A water clock (or clepsydra) is an instrument where time is measured by regulating a flow of liquid. The oldest water clocks simply consisted of a pierced bowl placed in a larger pot filled with water (see left image, Persian artefact from 400 BC). These existed back in the 16th century BC. The passage of time was observed by counting how many times the bowl overflowed and its content had to be poured back in the larger pot. This was used for example in Persia to ensure fair irrigation practices.
This basic system has been improved upon many times across different continents, yielding more precise measurements and eliminating the need for manually resetting the mechanism. The second and third image show the largest water clock ever made, built by French physicist-turned-artist Bernard Gitton in 1988. It is more than 9 meters tall and shows the current hour and minute.
- Wikipedia article on water clocks.
- Holmes (2016) Object of Intrigue: Ancient Persian Water Clocks.
- English (2012) Inspiration: The Water Clocks of Bernard Gitton.
- Wikipedia article Water clock (Indianapolis).

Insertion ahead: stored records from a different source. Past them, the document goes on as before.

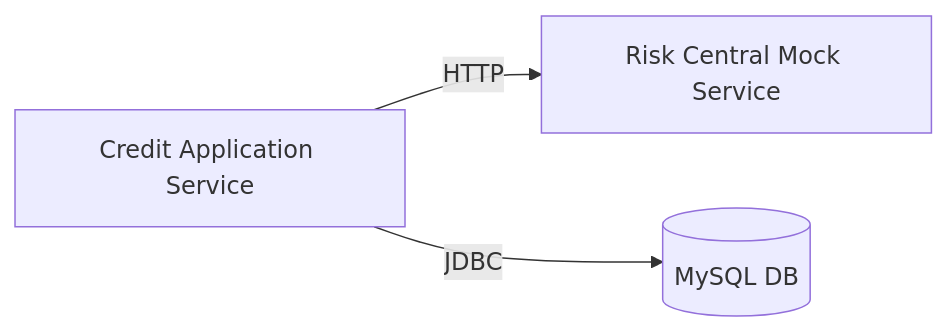
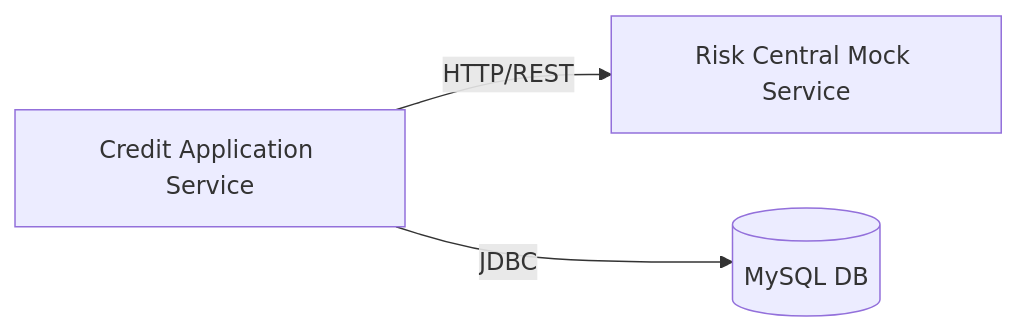
One commit to TianMHDev/CoopCredit changed the second of 2 diagrams in README.md. Above: the diagram before and after it, drawn with Mermaid. The commit also changed other lines of this file and 12 other files, not shown here.

````diff
--- a/README.md
+++ b/README.md
@@ -38,5 +54,5 @@
 ```mermaid
 graph LR
-    App[Credit Application Service] --HTTP--> Risk[Risk Central Mock Service]
+    App[Credit Application Service] --HTTP/REST--> Risk[Risk Central Mock Service]
     App --JDBC--> DB[(MySQL DB)]
 ```
````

- Left image from Wikimedia commons, middle image by youtube user Michael Shen, right image by youtube user Ryan Schade.